Nanobots (very small robots, potentially as tiny as molecules) have been a staple of science fiction for decades. But, despite massive investment in scientific research that has produced amazing things, actual nanobots haven’t made it into the real world. However, that may be about to change. This article talks about research at the University of California San Diego. They demonstrated using micromotors, machines about half the width of a human hair, to treat a bacterial infection in a mouse stomach. Not exactly nanobots yet, but an important step in the right direction.
Richard Feynman first raised the issues that became nanotechnology in 1959, in his talk There’s Plenty of Room at the Bottom. These ideas really took root with the 1986 book Engines of Creation: The Coming Era of Nanotechnology, by K. Eric Drexler. He coined the term “nanotechnology” and proposed a nanoscale “assembler,” a machine able to build copies of itself and other nanoscale machines. These are the ideas adopted by science fiction writers as nanobots (and other names) and credited with near-magical capabilities, making their entry into the real world seem long overdue.
But creative minds also see a dark side to nanobots, usually referred to as the grey goo problem.
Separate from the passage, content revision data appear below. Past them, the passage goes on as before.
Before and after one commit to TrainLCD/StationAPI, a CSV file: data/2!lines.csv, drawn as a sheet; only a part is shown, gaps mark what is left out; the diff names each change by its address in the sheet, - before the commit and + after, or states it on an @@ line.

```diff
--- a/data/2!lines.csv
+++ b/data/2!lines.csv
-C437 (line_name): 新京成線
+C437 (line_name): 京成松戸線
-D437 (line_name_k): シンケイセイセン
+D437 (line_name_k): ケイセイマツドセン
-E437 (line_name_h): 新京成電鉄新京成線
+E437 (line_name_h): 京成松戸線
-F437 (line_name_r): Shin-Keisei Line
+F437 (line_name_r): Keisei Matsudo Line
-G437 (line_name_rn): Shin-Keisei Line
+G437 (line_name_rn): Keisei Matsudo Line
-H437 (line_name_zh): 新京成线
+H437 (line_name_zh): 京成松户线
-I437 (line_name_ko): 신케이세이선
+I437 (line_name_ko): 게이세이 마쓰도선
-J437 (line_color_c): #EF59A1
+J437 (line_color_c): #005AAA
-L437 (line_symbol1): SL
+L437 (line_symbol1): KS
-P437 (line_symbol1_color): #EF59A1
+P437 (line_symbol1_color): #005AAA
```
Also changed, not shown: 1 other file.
In this scenario, the nanobots run amok, either accidentally or by design; the berserk nanobots indiscriminately consume everything to fuel their reproduction until the entire surface of the Earth is nothing but a mass of grey goo. This is essentially the disaster imagined by the 2008 remake of the movie The Day the Earth Stood Still. This is great for story tellers looking for a disaster to fuel a plot, but horrifying to consider in real life. Drexler and others have recently been looking into ways to develop this technology that minimizes the possibility of such a scenario, so let’s hope that such lines of thinking succeed.
However, whether you want them or dread them, it seems we are at the threshold. Ready or not, here come the nanobots!